Animal-World’s Featured Pet of the Week: The Netherland Dwarf Rabbit!
Animal-World’s Featured Pet for this week is: The Netherland Dwarf Rabbit!
The Netherland Dwarf Rabbit Oryctolagus cuniculus is one of the most popular show rabbits. Many people who love rabbits breed and buy these guys simply for the love of showing them. At our pet store, we almost always had one or two baby Netherland Dwarfs available and they always went out the door quickly. I, of course, loved them! Rabbits are one of my favorite pets and I never passed up a chance to hold one of these little guys!
The first thing about these rabbits that pops out to many people is the dwarf part. These are very small rabbits! Even at full-grown size they only reach 2 or 2.5 pounds. This is part of their initial appeal for many people. They are cute as babies and they stay super cute as adults, as well! In general the Netherland Dwarf Rabbit is a friendly rabbit and easy to tame. One of the downsides is that they can get rather testy once they reach breeding age. So unless you plan to breed, it is a good idea to have your rabbit spayed or neutered to avoid negative behaviors. You can do this anytime after 4 months of age.

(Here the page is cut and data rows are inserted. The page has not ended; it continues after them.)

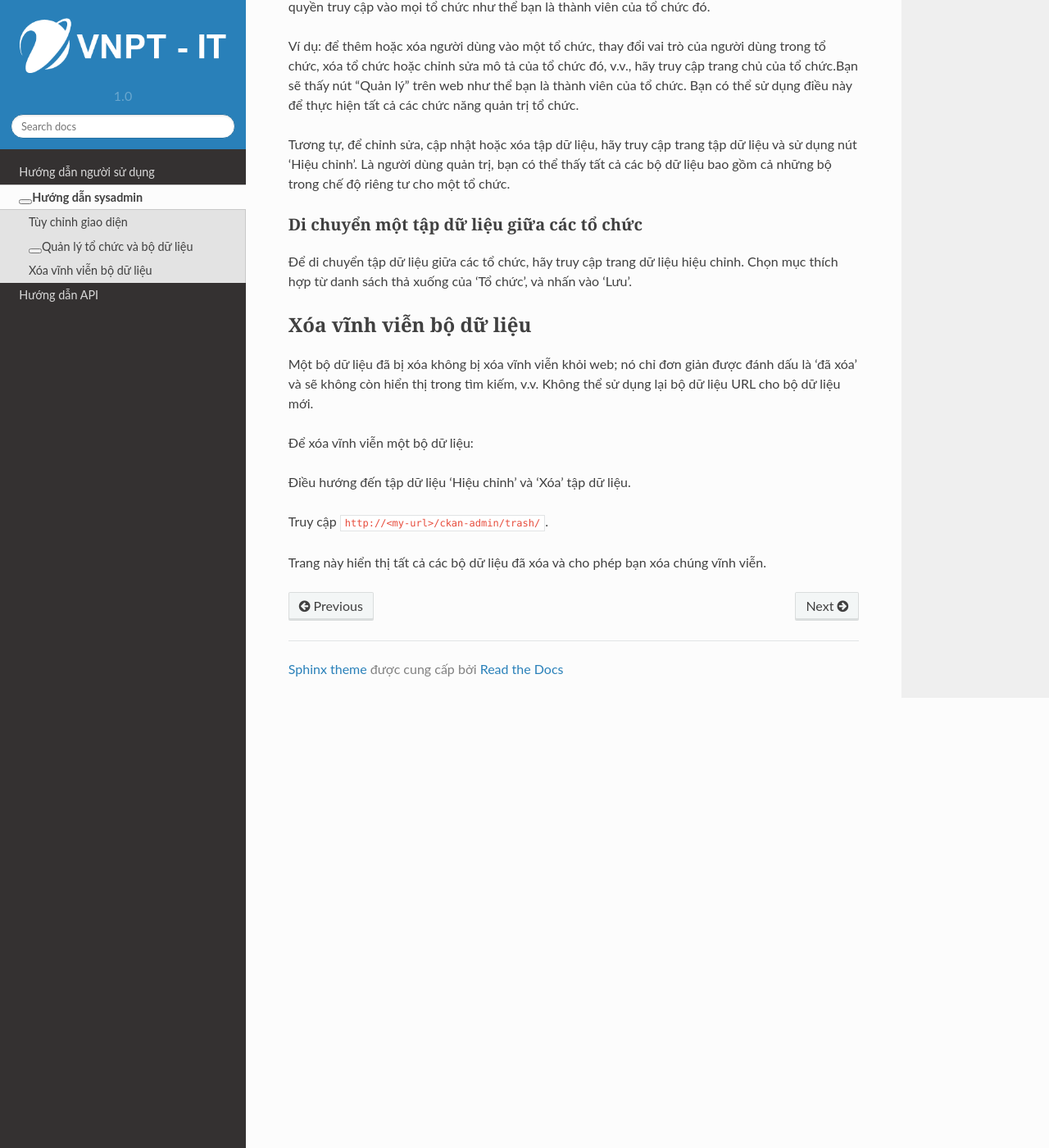
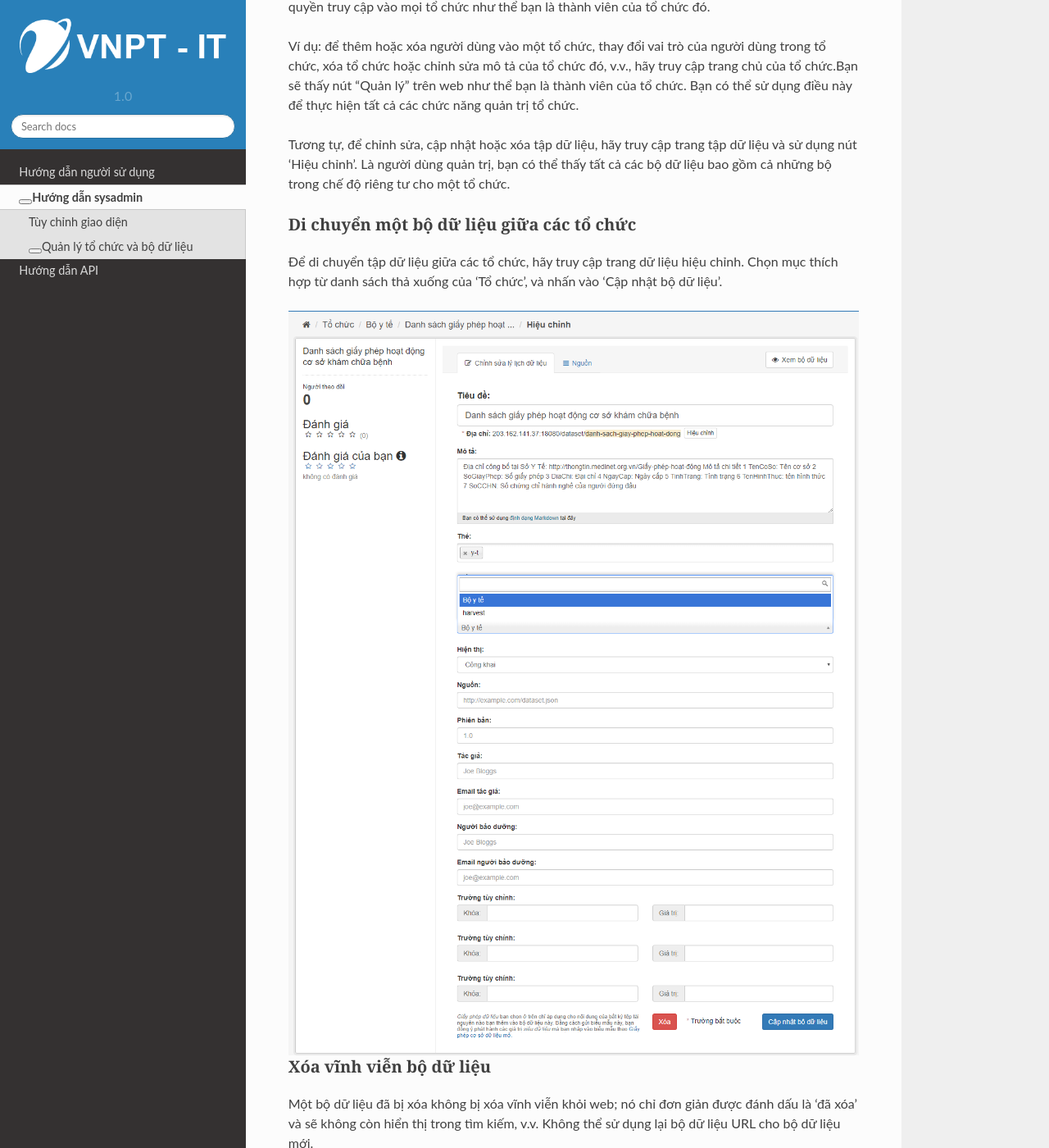
Before and after one commit to dinhthimaianh/opendata-documentation, a Sphinx documentation site: the page built from doc/sysadmin-guide.rst, in a window 1280 px wide and 1400 px high, scrolled down 1688 px. Shown: the whole window at 82% size. Built offline with Sphinx 7.4.7 and the Read the Docs theme 2.0.0, drawn with Linux system fonts in a browser that asks for light colours; nearby versions of some CDN libraries; some web fonts are replaced; library files that are not in the unit come from our copies; some of the changed text lies outside the part shown.

Commit message:
update syadmin

```diff
--- a/doc/conf.py
+++ b/doc/conf.py
@@ -44,7 +44,7 @@ source_suffix = '.rst'
 
 # The encoding of source files.
 #source_encoding = 'utf-8'
-
+latex_engine = 'xelatex'
 # The master toctree document.
 master_doc = 'contents'
 
--- a/doc/sysadmin-guide.rst
+++ b/doc/sysadmin-guide.rst
@@ -6,9 +6,9 @@ Hướng dẫn này bao gồm các tính quản trị: quản lý người dùng
 Người dùng sysadmin có thể truy cập và chỉnh sửa bất kỳ tổ chức nào, xem và
 thay đổi chi tiết người dùng và xóa vĩnh viễn bộ dữ liệu.
 
--------------------------
+
 Tùy chỉnh giao diện
--------------------------
+======================================
 
 Một số tùy chỉnh đơn giản để tùy chỉnh giao diện của trang web của bạn có
 sẵn thông qua giao diện người dùng, tại ``http://<my-url>/ckan-admin/config/``.
@@ -41,9 +41,9 @@ Thông tin
 Đoạn văn bản giới thiệu
     Văn bản này xuất hiện trên trang chủ của trang web của bạn.
 
------------------------------------
+
 Quản lý tổ chức và bộ dữ liệu
------------------------------------
+======================================
 
 Sysadmin có toàn quyền truy cập vào tài khoản người dùng, tổ chức và bộ dữ liệu.
 Ví dụ: bạn có quyền truy cập vào mọi tổ chức như thể bạn là thành viên của tổ chức đó.
@@ -57,11 +57,14 @@ Tương tự, để chỉnh sửa, cập nhật hoặc xóa tập dữ liệu, h
 dụng nút 'Hiệu chỉnh'. Là người dùng quản trị, bạn có thể thấy tất cả các bộ dữ liệu bao gồm
 cả những bộ trong chế độ riêng tư cho một tổ chức.
 
-Di chuyển một tập dữ liệu giữa các tổ chức
-======================================
+-----------------------------------
+Di chuyển một bộ dữ liệu giữa các tổ chức
+-----------------------------------
 
 Để di chuyển tập dữ liệu giữa các tổ chức, hãy truy cập trang dữ liệu hiệu chỉnh. Chọn mục
-thích hợp từ danh sách thả xuống của 'Tổ chức', và nhấn vào 'Lưu'.
+thích hợp từ danh sách thả xuống của 'Tổ chức', và nhấn vào 'Cập nhật bộ dữ liệu'.
+
+.. image:: /images/move-dataset.png
 
 -----------------------------
 Xóa vĩnh viễn bộ dữ liệu
```
Also changed, not shown: other parts of doc/sysadmin-guide.rst (+4 -0 lines), doc/images/move-dataset.png (added).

The Netherland Dwarf Rabbits are believed to have been bred form the British Polish Rabbit breeds. They were developed in Europe, mostly likely being first recognized in Holland. This is where the Netherland part of their name comes from. In Europe the Netherland Dwarfs are also called European Poles. In 1969 the United States decided to recognize them as a breed and they are now shown all over the states.

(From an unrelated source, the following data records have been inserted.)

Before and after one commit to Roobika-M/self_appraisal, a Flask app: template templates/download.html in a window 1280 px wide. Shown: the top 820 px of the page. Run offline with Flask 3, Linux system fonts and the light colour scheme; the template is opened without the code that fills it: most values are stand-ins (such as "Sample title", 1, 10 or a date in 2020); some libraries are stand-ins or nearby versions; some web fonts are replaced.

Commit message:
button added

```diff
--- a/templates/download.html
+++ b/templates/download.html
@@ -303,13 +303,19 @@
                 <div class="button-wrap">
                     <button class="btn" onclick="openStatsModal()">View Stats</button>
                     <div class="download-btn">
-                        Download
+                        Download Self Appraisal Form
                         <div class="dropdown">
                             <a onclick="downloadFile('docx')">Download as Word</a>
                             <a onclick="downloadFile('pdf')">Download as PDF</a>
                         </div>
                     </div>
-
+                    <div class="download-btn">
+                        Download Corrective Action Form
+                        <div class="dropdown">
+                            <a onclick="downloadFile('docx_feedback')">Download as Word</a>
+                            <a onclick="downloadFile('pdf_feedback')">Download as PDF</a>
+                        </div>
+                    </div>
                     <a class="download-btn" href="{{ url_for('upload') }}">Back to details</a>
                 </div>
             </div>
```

These rabbits look very similar to the the Polish Dwarf Rabbits. However, they are smaller than them. They are the smallest known rabbits! They have short and dense fur with short ears which stand straight up. As I said before they only reach 2 to 2.5 pounds and are popular show rabbits as well as pets. There are also 36 different color variations of the Netherland Dwarf Rabbit! Only 24 of these are recognized by the American Rabbit Breeders Association, however. Just to give you an idea, these colors include blue, chocolate, silver marten, lynx, opal, black, otter, fawn, tan, steel, lilac, and white. The white rabbits can have either red eyes or blue eyes!
To care for a Netherland Dwarf just follow the recommended Standard of Care. They require pretty much the same attention and care as most other rabbits. Keep them in a rabbit-friendly environment, which can be an indoor enclosure or an outdoor hutch. If outdoors, make sure it does not get too cold or too hot and that you provide protection from the elements. If indoors, make sure they have a large enough cage to get some exercise or that you let them out on a regular basis to roam. Clean their cage out once or twice a week and provide them with fresh water and food.

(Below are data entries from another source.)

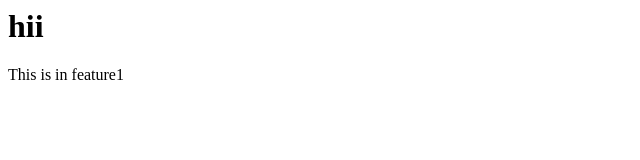
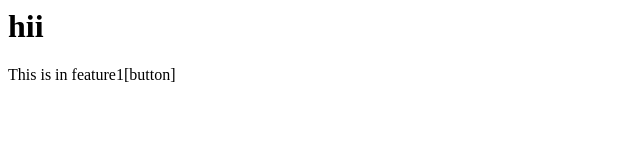
Before and after one commit to shubham-3575/LocalRepo, a plain HTML site: page index.html in a window 1280 px wide. Shown: the full height of the page, 0-640 px from the left. Drawn offline with Linux system fonts and the light colour scheme.

Commit message:
add buttonm

```diff
--- a/index.html
+++ b/index.html
@@ -1,2 +1,2 @@
 <h1>hii</h1>
-<p>This is in feature1</p>
+<p>This is in feature1[button]</p>
```
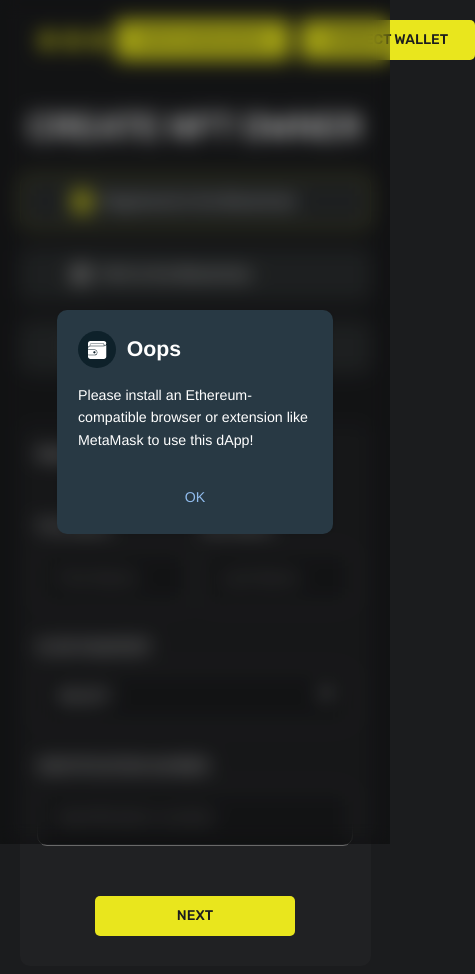
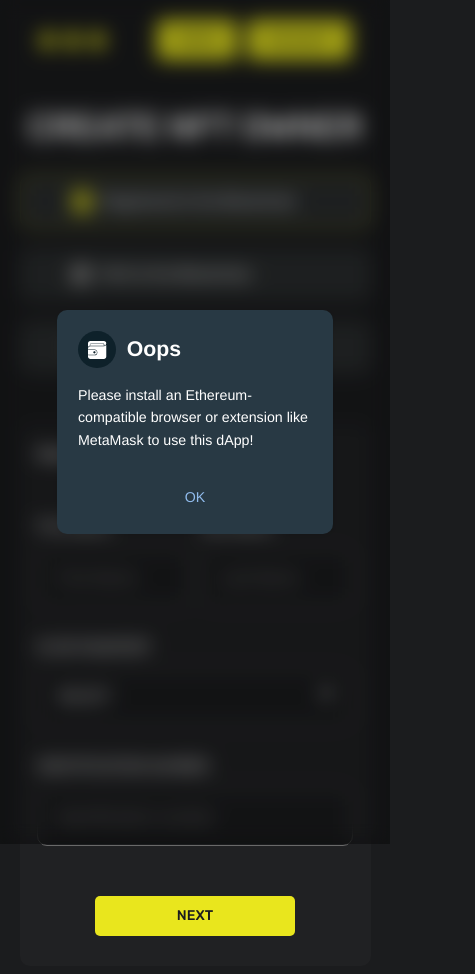
Before and after one commit to blockchainer2022/NFCTOKEN, a React (Create React App) app: page / in a window 390 px wide. Shown: the top 974 px of the page, 475 px wide, since content can reach past the window. Built offline with nearby package versions, Linux system fonts and the light colour scheme.

Commit message:
update header to mobile friendly

```diff
--- a/src/components/header/header.css
+++ b/src/components/header/header.css
@@ -38,7 +38,7 @@
   line-height: 16.59px;
   color: #1b1c1e;
   border-radius: 5px;
-  width: 175px;
+  padding: 0 20px;
   height: 40px;
   cursor: pointer;
 }
--- a/src/components/header/index.js
+++ b/src/components/header/index.js
@@ -1,7 +1,13 @@
-import React from "react";
+import { useState } from "react";
 import "./header.css";
 import { Link } from "react-router-dom";
 const Header = ({ account, loadWeb3 }) => {
+  const [mobile, setMobile] = useState(true);
+  window.addEventListener("resize", () => {
+    const mobile = window.screen.width < 600;
+    setMobile(mobile);
+  });
+  console.log(mobile);
   return (
     <div className="header-wrapper">
       <div className="header-inner-wrapper">
@@ -13,7 +19,7 @@ const Header = ({ account, loadWeb3 }) => {
         <div className="button-group">
           <div className="connect-button-wrapper">
             <Link to="/view-certificate">
-              <button>Verify Authenticity</button>
+              <button>{mobile ? "Verify" : "Verify Authenticity"}</button>
             </Link>
           </div>
           <div className="connect-button-wrapper">
@@ -22,7 +28,7 @@ const Header = ({ account, loadWeb3 }) => {
                 ? account.slice(0, 8) +
                   "..." +
                   account.slice(account.length - 5)
-                : "CONNECT WALLET"}
+                : `${mobile ? "Connect" : "Connect Mobile"}"`}
             </button>
           </div>
         </div>
```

Rabbits need three main things in their diets: grass hays, cecotropes, and green foods. Purchasing a commercial pellet food can work fine in providing them with their grass hays. Cecotropes are actually their droppings! Their bodies produce a certain type of dropping which contains microorganisms to help break down their food. So you do not have to provide them with that part of their diet, they do it all by themselves! Green foods should be offered regularly and can include kale, cabbage, romaine lettuce, broccoli, mustard greens, and many others. You may also provide them with occasional supplements or treats, but these should be on a limited basis.
Are you looking for a show rabbit? If so, the Netherland Dwarf Rabbit may be a perfect choice!
Jasmine is a team member at Animal-World and has contributed many articles and write-ups.